Riosucio Carnival and Devil Festivities in Caldas

Riosucio Carnival and Devil Festivities in Caldas,

The Riosucio Carnival, also known as the Devil’s Carnival, stands as one of the most iconic and deep-rooted celebrations in Colombian culture. Its origins trace back to 1847, amidst a time when cultural fusion and the pursuit of peace between two distinct communities kicked off this festive event.

Origins and Meaning of the Riosucio Devil’s Carnival

Back then, the inhabitants of Real Minas de Quiebralomo and La Montaña, divided by territorial disputes, found a common ground in the celebration of the Three Kings Day for reconciliation. This act of unity not only dissolved the physical and social barriers between the two towns but also laid the groundwork for what we now recognize as the Riosucio Carnival.

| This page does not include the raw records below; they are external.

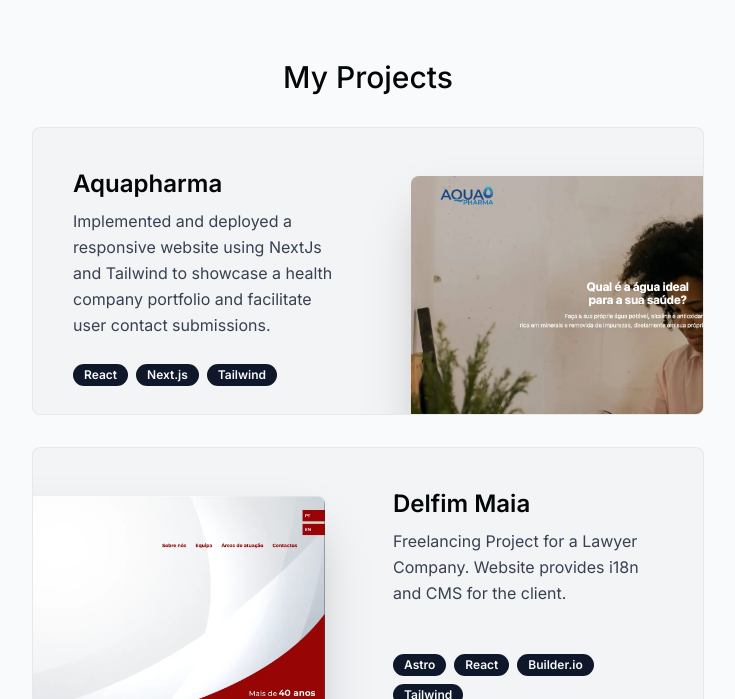
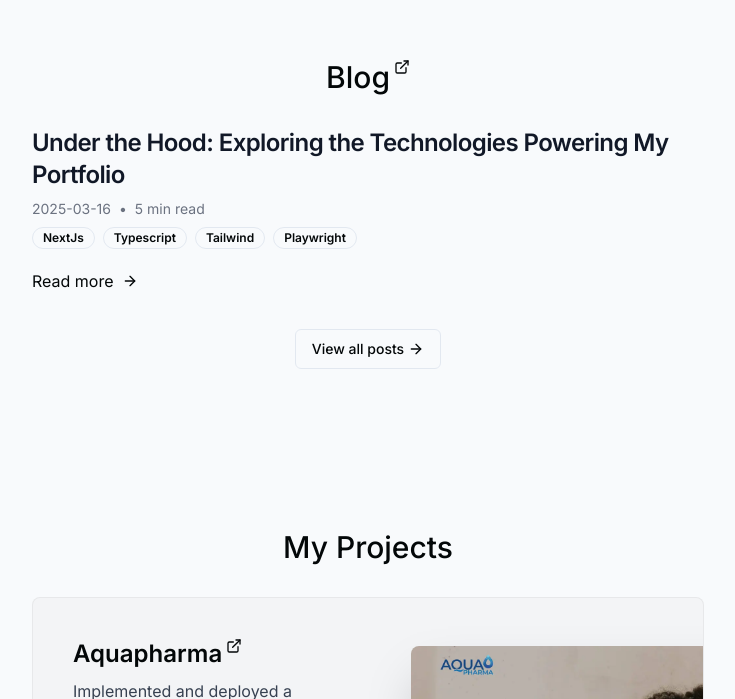
Before and after one commit to Eduardoooxd/portfolio, a Next.js app: page / in a window 1280 px wide. Shown: the part 1481-2180 px from the top of the page, without its empty margins (272-1007 px from the left). Built offline with nearby package versions, Linux system fonts and the light colour scheme; no server answers.

Commit message:
feat: adding last changes to blog section

```diff
--- /dev/null
+++ b/content/blog/template.mdx
@@ -0,0 +1,14 @@
+---
+title: 'Template Article'
+date: '2025-10-12'
+readingTime: '5 min'
+description: 'Template description'
+tags:
+  - spaces
+  - tabs
+published: false
+---
+
+## Template
+
+Default template
--- /dev/null
+++ b/content/blog/under-the-hood-my-portfolio.mdx
@@ -0,0 +1,24 @@
+---
+title: 'Under the Hood: Exploring the Technologies Powering My Portfolio'
+date: '2025-03-16'
+readingTime: '5 min'
+description: ''
+tags:
+  - NextJs
+  - Typescript
+  - Tailwind
+  - Playwright
+published: true
+---
+
+# Under the Hood: Exploring the Technologies Powering My Portfolio
+
+<p class="mt-10">
+  Hello everybody, in this post I aim to share insights and experiences from my journey as a
+  software developer.
+</p>
+
+Today, I want to pull back the curtain and discuss the technologies that form the foundation of my
+online portfolio, a central hub showcasing my projects, skills, and professional journey
+
+My goal was to build an efficient and scalable portfolio using modern tools and practices, and the technologies I'll describe are instrumental in achieving that objective.
--- a/src/app/blog/[slug]/page.tsx
+++ b/src/app/blog/[slug]/page.tsx
@@ -34,7 +34,7 @@
   const { title, date, tags } = meta;
 
   return (
-    <PageContainer className="items-start sm:items-center sm:pt-24">
+    <PageContainer className="items-start justify-start sm:items-center sm:pt-24">
       <SectionContainer
         singlePage
         useInViewThreshold={1}
--- /dev/null
+++ b/src/app/blog/page.tsx
@@ -0,0 +1,51 @@
+import { BlogCard } from '@/components/blog-card';
+import PageContainer from '@/components/page-containter';
+import SectionContainer from '@/components/section-container';
+import SectionHeading from '@/components/section-heading';
+import { getAllPosts } from '@/lib/mdx';
+import { ArrowLeft } from 'lucide-react';
+import { Metadata } from 'next';
+import Link from 'next/link';
+
+export const metadata: Metadata = {
+  title: 'Blog',
+  description: 'Read my thoughts on software development, web technologies, and more.',
+};
+
+export default async function BlogPage() {
+  const posts = getAllPosts();
+
+  return (
+    <PageContainer className="items-start justify-start sm:items-center sm:pt-24">
+      <SectionContainer
+        singlePage
+        useInViewThreshold={1}
+        sectionName={'Blog'}
+        className="w-full max-w-4xl space-y-4 text-left"
+      >
+        <Link
+          href="/"
+          className="inline-flex items-center text-sm text-zinc-500 transition-colors hover:text-inherit dark:text-zinc-400 hover:dark:text-zinc-200"
+        >
+          <ArrowLeft className="mr-2 h-4 w-4" />
+          Back to home
+        </Link>
+
+        <div>
+          <SectionHeading dataTestId="about-blog" className="my-2 text-left">
+            Blog
+          </SectionHeading>
+          <p className="text-lg text-gray-500 dark:text-gray-400">
+            My thoughts on software development, web technologies, and more.
+          </p>
+        </div>
+
+        <div className="space-y-8">
+          {posts.map((post) => (
+            <BlogCard key={post.slug} post={post} />
+          ))}
+        </div>
+      </SectionContainer>
+    </PageContainer>
+  );
+}
--- a/src/app/page.tsx
+++ b/src/app/page.tsx
@@ -1,4 +1,5 @@
 import AboutMe from '@/components/about-me';
+import BlogSection from '@/components/blog-section';
 import ContactSection from '@/components/contact-section';
 import Experience from '@/components/experience';
 import Hero from '@/components/hero';
@@ -17,6 +18,7 @@
       <Hero />
       <SectionDivider />
       <AboutMe />
+      <BlogSection />
       <Projects />
       <Skills />
       <Experience />
--- /dev/null
+++ b/src/components/blog-card.tsx
@@ -0,0 +1,47 @@
+import { Post } from '@/lib/mdx';
+import { ArrowRight } from 'lucide-react';
+import Link from 'next/link';
+import { Badge } from './shared/badge';
+
+export function BlogCard({ post }: { post: Post }) {
+  const { title, date, tags, description, readingTime } = post.meta;
+
+  return (
+    <article className="group relative">
+      <Link href={`/blog/${post.slug}`}>
+        <div className="space-y-2">
+          <h2 className="text-2xl font-semibold tracking-tight text-gray-900 transition-colors group-hover:underline dark:text-gray-100">
+            {title}
+          </h2>
+
+          <div className="flex items-center gap-x-2 text-sm text-gray-500 dark:text-gray-400">
+            <time dateTime={date}>{date}</time>
+            <span>•</span>
+            <span>{readingTime} read</span>
+          </div>
+
+          <ul className="flex flex-row items-center gap-2">
+            {tags?.length > 0
+              ? tags?.map((tag, index) => {
+                  return (
+                    <Badge variant="outline" key={index}>
+                      {tag}
+                    </Badge>
+                  );
+                })
+              : null}
+          </ul>
+
+          <p className="line-clamp-4 leading-relaxed text-gray-500 dark:text-gray-300">
+            {description}
+          </p>
+
+          <span className="bold inline-flex items-center gap-2">
+            Read more
+            <ArrowRight className="h-4 w-4" />
+          </span>
+        </div>
+      </Link>
+    </article>
+  );
+}
--- /dev/null
+++ b/src/components/blog-section.tsx
@@ -0,0 +1,37 @@
+import { getAllPosts } from '@/lib/mdx';
+import { ArrowRight, ExternalLink } from 'lucide-react';
+import Link from 'next/link';
+import { BlogCard } from './blog-card';
+import SectionContainer from './section-container';
+import SectionHeading from './section-heading';
+import { Button } from './shared/button';
+
+const MAX_NUMBER_BLOGS_TO_SHOW = 3;
+
+export default function BlogSection() {
+  const posts = getAllPosts().slice(0, MAX_NUMBER_BLOGS_TO_SHOW);
+
+  return (
+    <SectionContainer sectionName={'Blog'} className="space-y-8">
+      <SectionHeading dataTestId="blog-heading my-0">
+        <Link href="/blog" className="inline-flex flex-row underline-offset-8 hover:underline">
+          Blog
+          <ExternalLink className="ml-1 h-4 w-4" />
+        </Link>
+      </SectionHeading>
+
+      <div className="max-w-2xl space-y-8 text-left">
+        {posts.map((post) => (
+          <BlogCard key={post.slug} post={post} />
+        ))}
+      </div>
+
+      <Button variant={'outline'} asChild>
+        <Link href="/blog">
+          View all posts
+          <ArrowRight className="ml-1 h-4 w-4" />
+        </Link>
+      </Button>
+    </SectionContainer>
+  );
+}
--- a/src/components/project-showcase.tsx
+++ b/src/components/project-showcase.tsx
@@ -2,6 +2,7 @@
 
 import { Project } from '@/lib/data';
 import { motion, useScroll, useTransform } from 'framer-motion';
+import { ExternalLink } from 'lucide-react';
 import Image from 'next/image';
 import posthog from 'posthog-js';
 import { useRef } from 'react';
@@ -44,7 +45,10 @@
           target="_blank"
         >
           <div className="flex h-full flex-col px-5 pb-7 pt-4 sm:max-w-[50%] sm:pl-10 sm:pr-2 sm:pt-10 sm:group-even:ml-[18rem]">
-            <h3 className="text-2xl font-semibold transition group-hover:underline">{title}</h3>
+            <span className="inline-flex flex-row">
+              <h3 className="text-2xl font-semibold transition group-hover:underline">{title}</h3>
+              <ExternalLink className="ml-1 h-4 w-4" />
+            </span>
             <p className="mt-2 leading-relaxed text-gray-700 dark:text-white/70">{description}</p>
             <ul className="mt-4 flex flex-wrap gap-2 sm:mt-auto">
               {tags.map((tag, index) => (
--- a/src/components/section-heading.tsx
+++ b/src/components/section-heading.tsx
@@ -1,13 +1,18 @@
+import { cn } from '@/lib/utils';
 import React from 'react';
 
 interface SectionHeadingProps {
   children: React.ReactNode;
   dataTestId: string;
+  className?: string;
 }
 
-export default function SectionHeading({ children, dataTestId }: SectionHeadingProps) {
+export default function SectionHeading({ children, className, dataTestId }: SectionHeadingProps) {
   return (
-    <h2 className="my-8 text-center text-3xl font-medium capitalize" data-testid={dataTestId}>
+    <h2
+      className={cn('my-8 text-center text-3xl font-medium capitalize', className)}
+      data-testid={dataTestId}
+    >
       {children}
     </h2>
   );
--- a/src/lib/mdx.ts
+++ b/src/lib/mdx.ts
@@ -8,6 +8,7 @@
     description: string;
     date: string;
     tags: string[];
+    readingTime: string;
     published: boolean;
   };
   slug: string;
@@ -31,6 +32,7 @@
         description: data.description,
         date: data.date.toString(),
         tags: data.tags ?? [],
+        readingTime: data.readingTime ?? '10 min',
         published: data.published ?? false,
       },
       content,
```
Also changed, not shown: content/blog/static-typing.mdx (deleted, +0 -56 lines).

This event, held every two years on the first weekend of each odd-numbered year, embodies the cultural diversity and richness of the region. Through its rituals, dances and music, the carnival not only celebrates the indigenous, African and Spanish heritage but also becomes a symbol of identity and pride for the people of Riosucio.

The Figure of the Devil in the Carnival

A defining feature of the Riosucio Carnival is the representation of the devil, which has become an iconic symbol of this festival.

Since 1915, the devil is not merely a figure presiding over the carnival; it represents the cultural mix that characterizes Riosucio. This mestizo devil, born from the fusion of African, Spanish and indigenous traditions, reflects the complexity and richness of the local culture.

The matachines, artists and artisans of the carnival, are tasked with bringing this figure to life. Through masks made from bull bladders and colorful outfits, these performers reenact the ancient “matachines diversions,” where humor and social critique intertwine.

These actors not only chase attendees with whips to evoke laughter and fright but also use their scripts and songs to comment on current and local issues such as political corruption and everyday scenes of life in Riosucio.

The presence of the devil in the carnival is not just an act of entertainment; likewise, it serves as a moment for reflection and social critique, keeping alive the tradition of using humor and satire as tools for cultural expression.

Parade and Traditions: The Heart of the Carnival

The Riosucio Carnival reaches its climax during the main parade, where a towering devil figure over four meters tall is unveiled to the community and visitors.

This event, taking place at 7:00 p.m. on Saturday, marks the beginning of a series of festivities that last until nearly midnight. During this time, the devil traverses the streets of Riosucio, from La Candelaria Park to San Sebastián Park, in a display of music, dance and collective joy.

The parade is not just a showcase of creativity and art; it also embodies the unity and festive spirit of the Riosucio people. The children’s squads, tasked with kicking off the festivities in the afternoon, demonstrate the carnival’s deep roots in the new generations.

These young dancers are the future of the tradition, showing that a love for the carnival runs deep in the veins of this region’s inhabitants.

Carnival activities include stages in La Candelaria Park, where musical performances and traditional dances are held. This alternative venue allows for different artistic expressions to take place, enriching the experience for all attendees.

The End of the Carnival and the Promise of a New Beginning

The closing of the Riosucio Carnival is as significant as its opening. On Wednesday at midnight, after days of intense celebration, the community gathers to bid farewell to the devil in a ceremony loaded with symbolism.

A smaller replica of the main figure, filled with gunpowder, is set ablaze in the central park, marking the end of the carnival. This event symbolizes the farewell to the festivities and the continuity of the devil and the joy it brings, which do not perish but merely withdraw temporarily to reemerge in the next celebration.

This tradition reflects the deep connection between the Riosucio people and their carnival, a time when everyday life is transformed and filled with color, music and dance. The burning of the devil is an emotional moment that marks the start of a 725-day waiting period, during which the community lives in anticipation and desire for the next carnival edition.

This ongoing cycle of celebration and renewal is a metaphor for the resilience and vibrant spirit of Riosucio, a town that, through its carnival, teaches the world about the richness of its culture and the strength of its traditions.

The Riosucio Carnival: A Living Legacy

This carnival, with its rituals, parades and the central figure of the devil, preserves the legacy of past generations. In turn, it paves the way for future ones, ensuring that the essence of Riosucio and its people remains alive and flourishing.

Each edition of the Devil’s Carnival is a reminder that culture and tradition are fundamental pillars in the construction of a community’s identity. Riosucio, with its carnival, demonstrates how joy, art and social critique can coexist in a celebration that unites everyone, regardless of their origin or beliefs.

As the Riosucio Carnival concludes, the community bids farewell to its majestic festivity and renews the promise of its return. The burning of the devil symbolizes a new beginning, keeping hope and vibrant culture alive in Riosucio until the next celebration.